Acknowledgements

This work was supported by National Key Research and Development Program 2018YFB0905105.

Conflicts of Interest

The authors declare no conflicts of interest regarding the publication of this paper.

References

[1] Yu, X.D., Xu, X.D., Chen, S.Y., Wu, J.Z. and Jia, H.J. (2016) A Brief Review to Integrated Energy System and Energy Internet. Transactions of China Electrotechnical Society, 31, 1-13.
[2] Quelhas, A., Gil, E., McCalley, J.D. and Ryan, S.M. (2007) A Multiperiod Generalized Network Flow Model of the U.S. Integrated Energy System: Part I—Model Description. IEEE Transactions on Power Systems, 22, 829-836.
https://doi.org/10.1109/TPWRS.2007.894844
[3] Lund, H. and Münster, E. (2006) Integrated Energy Systems and Local Energy Markets. Energy Policy, 34, 1152-1160.
https://doi.org/10.1016/j.enpol.2004.10.004
[4] Zeng, M., Liu, Y.X., Zhou, P.C., Wang, Y.Q. and Hou, M.X. (2018) Review and Prospects of Integrated Energy System Modeling and Benefit Evaluation. Power System Technology, 42, 1697-1708.
[5] Jia, H.J., Wang, D., Xu, X.D. and Yu, X.D. (2015) Research on Some Key Problems Related to Integrated Energy Systems. Automation of Electric Power Systems, 39, 198-207.
[6] Ai, Q. and Hao, R. (2018) Key Technologies and Challenges for Multi-Energy Complementarity and Optimization of Integrated Energy System. Automation of Electric Power Systems, 42, 1-8.
[7] Wu, J.Z. (2016) Drivers and State-of-the-Art of Integrated Energy Systems in Europe. Automation of Electric Power Systems, 40, 1-7.
[8] Zhang, Y.W., et al. (2014) Development and Experiences of Smart Grid Projects in Europe. Power System Technology, 38, 1717-1723.
[9] Han, Y., et al. (2018) Research Status and Prospect of Key Technologies for Coordinated Control of Multi-Energy Synergic Integrated Energy Systems. Electric Power Construction, 39, 81-87.
[10] Huang, R.L., Pu, T.J., Liu, K.W., Yang, Z.Y. and Chen, N.S. (2015) Design of Hierarchy and Functions of Regional Energy Internet and Its Demonstration Applications. Automation of Electric Power Systems, 39, 26-33.
[11] Panwar, N.L., Kothari, R. and Tyagi, V.V. (2012) Thermo Chemical Conversion of Biomass—Eco Friendly Energy Routes. Renewable and Sustainable Energy Reviews, 16, 1801-1816.
https://doi.org/10.1016/j.rser.2012.01.024
[12] Qu, L., Ouyang, B., Yuan, Z.C. and Zeng, R. (2019) Steady-State Power Flow Analysis of Cold-Thermal-Electric Integrated Energy System Based on Unified Power Flow Model. Energies, 12, 4455.
https://doi.org/10.3390/en12234455

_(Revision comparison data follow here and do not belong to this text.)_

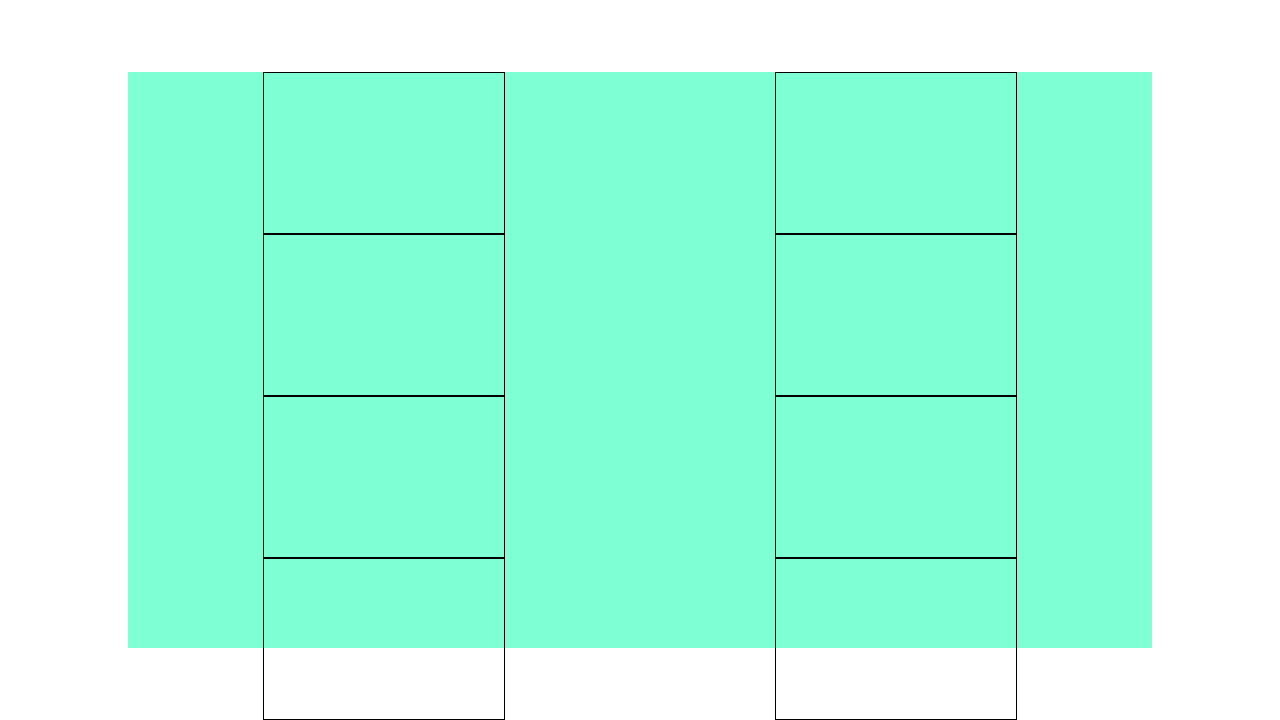
Repository: lidkaa/devTasks
Page: 0. Zadania Testowe/zadania/FlexboxCentered.html
These files come from the project's save history. The page is drawn as it stood at one moment and after the next save; the edit follows.
The browser window is 1280 px wide. The pictures show the whole page.

Above is the page before, as saved 2022-02-01 09:38:50.

After the next save:
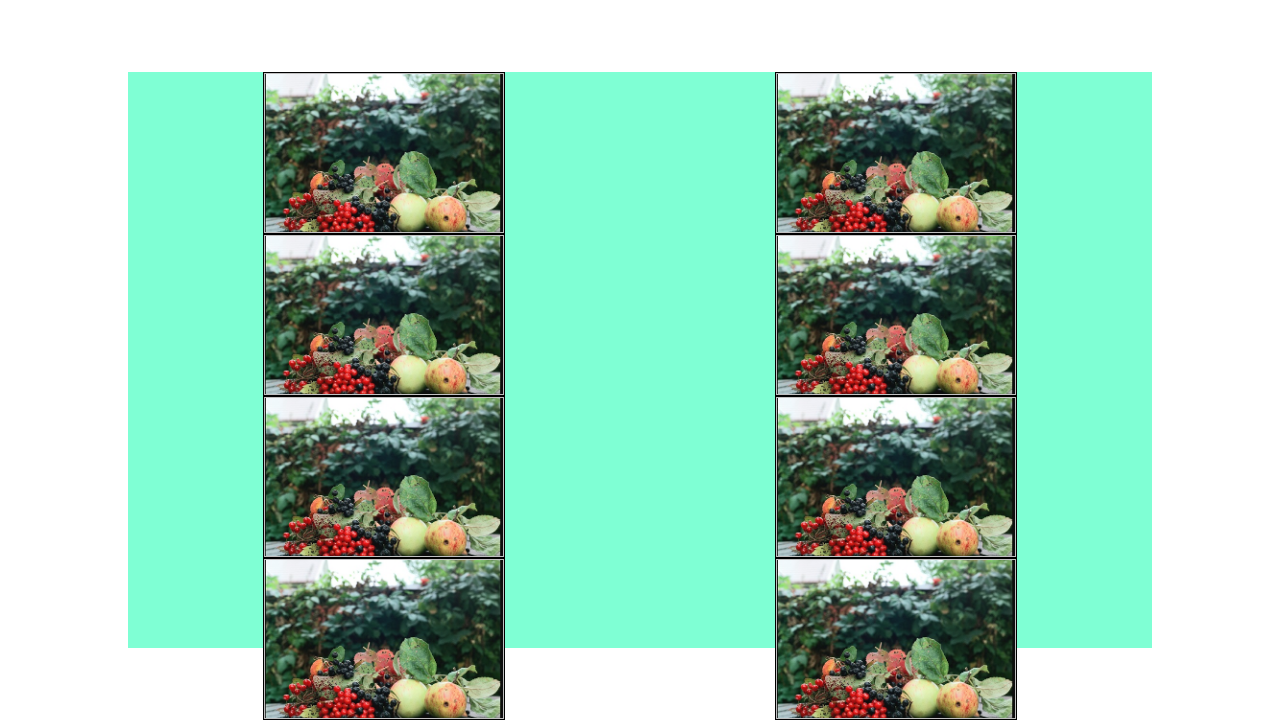
Saved 9 s later.
--- a/0. Zadania Testowe/zadania/flexboxcentered.css
+++ b/0. Zadania Testowe/zadania/flexboxcentered.css
@@ -33,7 +33,7 @@
     transition: 2s ;
 }
 
-img:nth-child(0) {
+img:nth-child(1) {
     width: 100%;
     height: 100%;
     background-image: url('./pexel/pexel1.jpg');

After the save that followed:
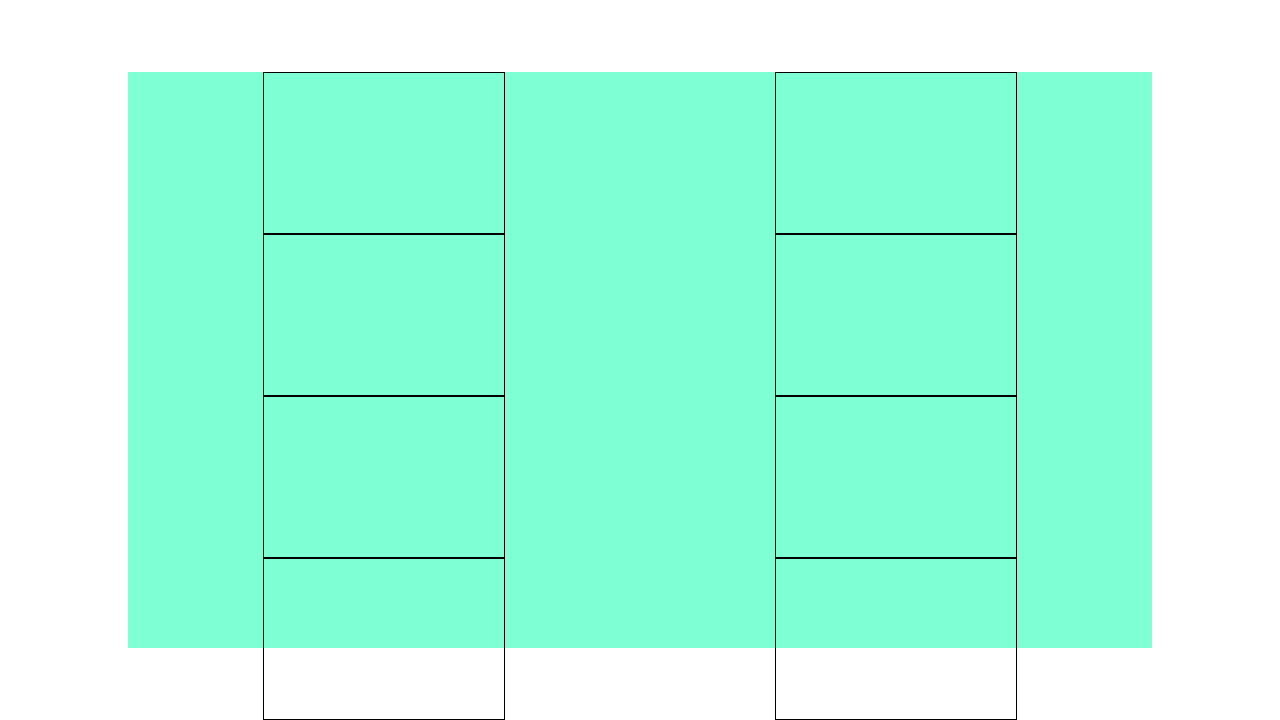
Saved 9 s later.
--- a/0. Zadania Testowe/zadania/flexboxcentered.css
+++ b/0. Zadania Testowe/zadania/flexboxcentered.css
@@ -33,7 +33,7 @@
     transition: 2s ;
 }
 
-img:nth-child(1) {
+img:nth-child(2) {
     width: 100%;
     height: 100%;
     background-image: url('./pexel/pexel1.jpg');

Copyright © 2021 by authors and Scientific Research Publishing Inc.

Creative Commons License

This work and the related PDF file are licensed under a Creative Commons Attribution 4.0 International License.